Album Review: InAeona’s Force Awakens
You’ve heard this before.
That’s not some dig about this music being obvious and derivative (it’s really not), it’s a literal fact: there’s a full-album stream banging around this site somewhere that gave you full access to Force Rise the Sun’s merits and mehs. If you dug into the music offered that day (or in subsequent days), then you know what you think about InAeona’s first full-length already. The only reason to continue reading is to find out what I think about InAeona’s first full-length, and that has got to be the silliest reason to do anything.
Seeing release on August 7th through the laser-sightedly consistent Prosthetic Records, Force Rise the Sun is an engaging and somewhat challenging listen. The Boston trio adorns a foundation of power chord rock anthems with electronic beats, keyboard accompaniment, hardcore gusto and Bridge Lavaizar’s sky-punching multi-dubbed alto sing-shouts, then dresses the whole thing in a coarse, jagged production that makes everything sound like you’re hearing this music from the far side of a raging bonfire. I’m undecided on whether this sonic choice is a positive or not; it certainly girds the music with a dangerous edge, but it also seems to mute the dynamic possibilities of these songs and dampen the potential impact of certain vocal, guitar and rhythm performances. Also, the album’s vocal focus suggests that the lyrics play a crucial role in the songs’ meaning, but the mix makes it difficult to discern much of what Lavaizar is belting out. It makes me wish this could be released in double-album format, one disc mixed as is and the other for maximum contrast and clarity. I really don’t believe that one version would be objectively better than the other, but the two approaches would act like binocular vision, adding depth to the whole, much as the Remixes and Reinterpretations of Isis’s Oceanic highlighted exciting aspects of those songs but could never replace the original.

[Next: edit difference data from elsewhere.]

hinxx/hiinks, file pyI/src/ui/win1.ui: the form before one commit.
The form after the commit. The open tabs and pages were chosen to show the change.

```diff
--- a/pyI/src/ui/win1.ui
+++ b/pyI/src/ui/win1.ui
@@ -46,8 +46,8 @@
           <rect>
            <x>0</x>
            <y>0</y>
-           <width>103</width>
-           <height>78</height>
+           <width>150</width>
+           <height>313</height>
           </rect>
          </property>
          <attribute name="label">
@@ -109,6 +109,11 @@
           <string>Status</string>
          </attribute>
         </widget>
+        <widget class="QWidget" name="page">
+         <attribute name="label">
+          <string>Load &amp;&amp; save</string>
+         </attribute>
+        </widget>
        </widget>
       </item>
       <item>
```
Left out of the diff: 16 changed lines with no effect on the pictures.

But we’ve veered wide of our original goal: What do I think of Force Rise the Sun? I’m glad you asked. Thank you for taking an interest.
I think it’s a fucking cool record that doesn’t sound like anything else you’ve been Spotifying or iTunesing or Pandoraing recently. “Bright Black” immediately justifies the comparisons to pals Junius with monstrous melodies atop overwhelming waves of glistening metal chords. “Leader” deals in pounding rapped verses and landscape-leveling choruses (though, admittedly, that latter description goes for just about every song here). “Sun Moon” threads in some mesmerizing quiet moments, as does “Soldier” with it’s echoey introductory and middle sections. “Empty Now” churns and charms like one of Billy Howerdel’s Ashes Divide tunes. My choice for mindblowingest track, by a significant margin, is “Skywatcher” – coming off the dark palate cleanser “A Ways Away” and crawling into being like any great album closer should, the song wends through chilly one-note solitude and hauntingly faded instrumental accents before imploding to white-dwarf density and dissolving into cosmic dust.
Not all the melodies work as well, maybe, as InAeona hoped, and occasionally the doubling (trebling?) of Lavaizar’s voice curdles, becomes strident or sounds too forced in places where allowing a more natural one-throat sound might have sufficed – she’s an undeniable powerhouse, and the band might want to embrace that strength rather than fuck with it. That’s just my opinion, but of course, that’s what we came looking for today, isn’t it?
Like the man said, InAeona’s Force Rise the Sun is out now on Prosthetic. Get it here.